over the years, but we've always found an excuse not to. I know it is more
than a dozen, maybe even a score. After all, the Grand Canyon has been
in the same location for thousands of years, it isn't going to disappear
any time soon.
For me, vacation isn't about the journey-it is always the destination.
Instead of relishing the good time we had, my greatest satisfaction at
the end of every family trip is talking about what good time we made on
the trip and how many miles to the gallon the car got. Truth be told, that's
the reason we've never pulled over to see the Grand Canyon, Fort Courage
or even the large snake or the buffalos for that matter. But this year
was different. It wasn't that we weren't anxious to get home, or that any

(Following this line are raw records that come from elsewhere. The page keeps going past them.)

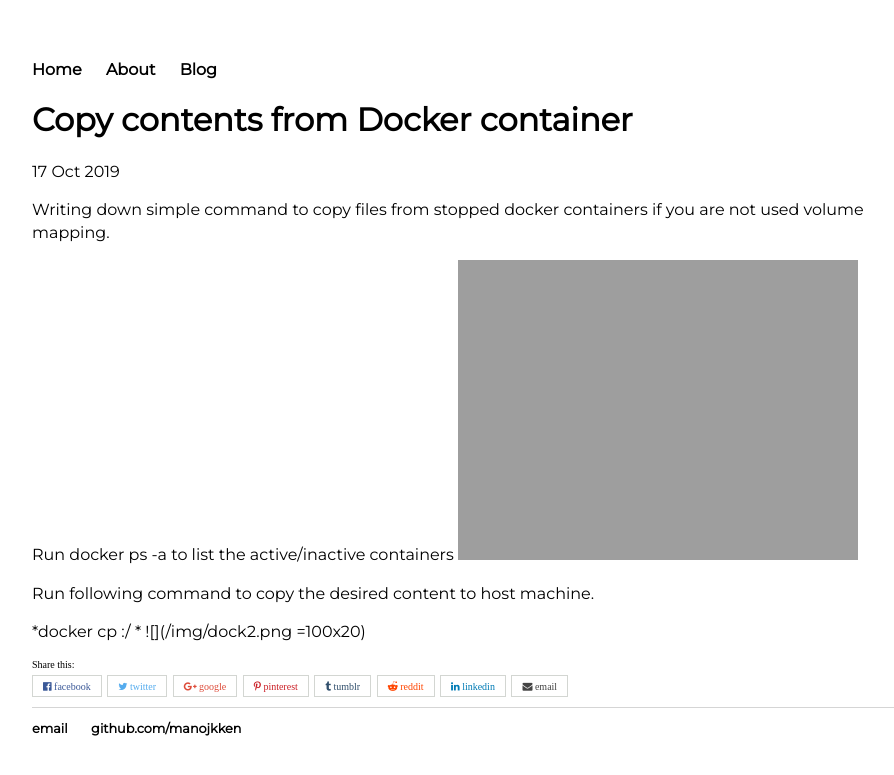
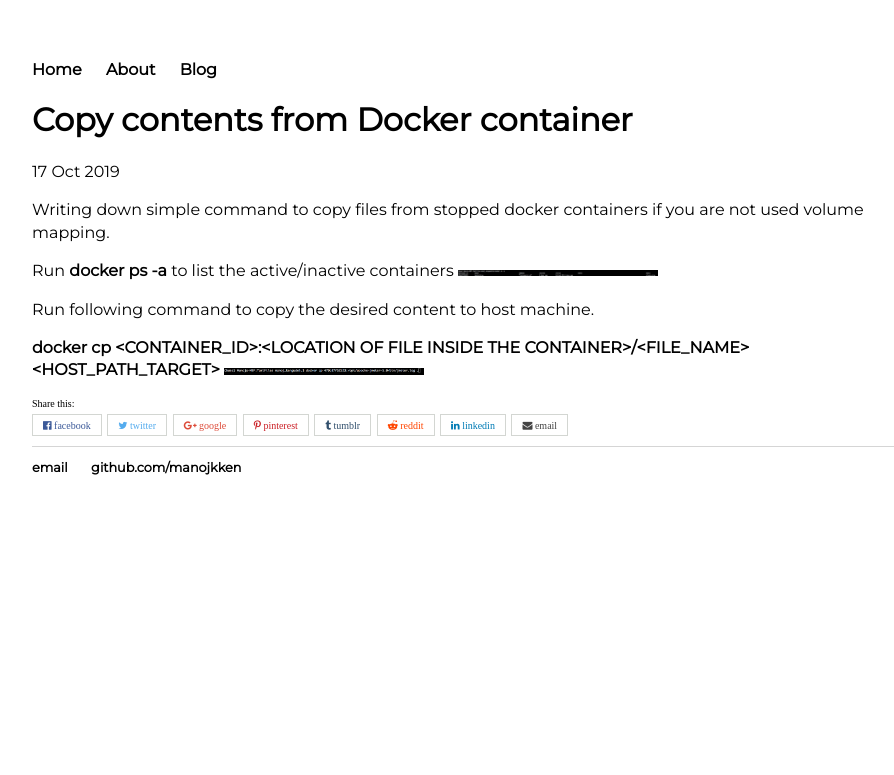
Before and after one commit to mkken/mkken.github.io, a Jekyll site: the page built from _posts/2019-10-17-copy-from-docker-container.md, in a window 1280 px wide. Shown: the top 775 px of the page, without its empty margins (160-1054 px from the left). Built offline with Jekyll 4.4.1, drawn with Linux system fonts in a browser that asks for light colours.

Commit message:
new post

```diff
--- a/_posts/2019-10-17-copy-from-docker-container.md
+++ b/_posts/2019-10-17-copy-from-docker-container.md
@@ -6,10 +6,11 @@ date: 2019-10-17
 
 Writing down simple command to copy files from stopped docker containers if you are not used volume mapping.
 
-Run docker ps -a to list the active/inactive containers
-![](/img/dock1.png =100x20)
+Run **docker ps -a** to list the active/inactive containers
+<img src="/img/dock1.png" width="200">
+
 
 Run following command to copy the desired content to host machine.
 
-*docker cp <CONTAINER_ID>:<LOCATION OF FILE INSIDE THE CONTAINER>/<FILE_NAME> <HOST_PATH_TARGET>*
-![](/img/dock2.png =100x20)
+**docker cp \<CONTAINER_ID>:\<LOCATION OF FILE INSIDE THE CONTAINER>/\<FILE_NAME> \<HOST_PATH_TARGET>**
+<img src="/img/dock2.png" width="200">
```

of the other excuses we'd used over the years didn't apply, it was that
we were very aware that this might be the last time the whole family would
be driving down that Interstate together.
Soon Stephen will be storing his personal items in boxes and heading
off to Boot Camp. And to think that it was only yesterday that we didn't
turn onto the road that leads to the Grand Canyon because we'd finally
gotten him to sleep in his car seat and we didn't want to wake him up.
But this year, we took the exit, made the time to drive the extra miles
and wait in line at the gate. And I have to say, I'm glad we did. Certainly
it was impressive, but more than enjoying the breathtaking vistas, it gave
me a feeling of completion. I don't mean to suggest it was just checking
off another box in my life "to do" list, it was a conquest of self-discipline-of
fighting back the urge to be efficient and deciding to enjoy the journey.
Standing on the South rim of the Grand Canyon I was reminded that things
of real value take time. How many years did it take for the Colorado River
to carve the canyon out of the plain? I don't know the answer to that question,
but I don't think that when it was done, God looked down, admired His handiwork
and said, "my, what good time we made on that one."
Read the sermon
that corresponds to this devotional.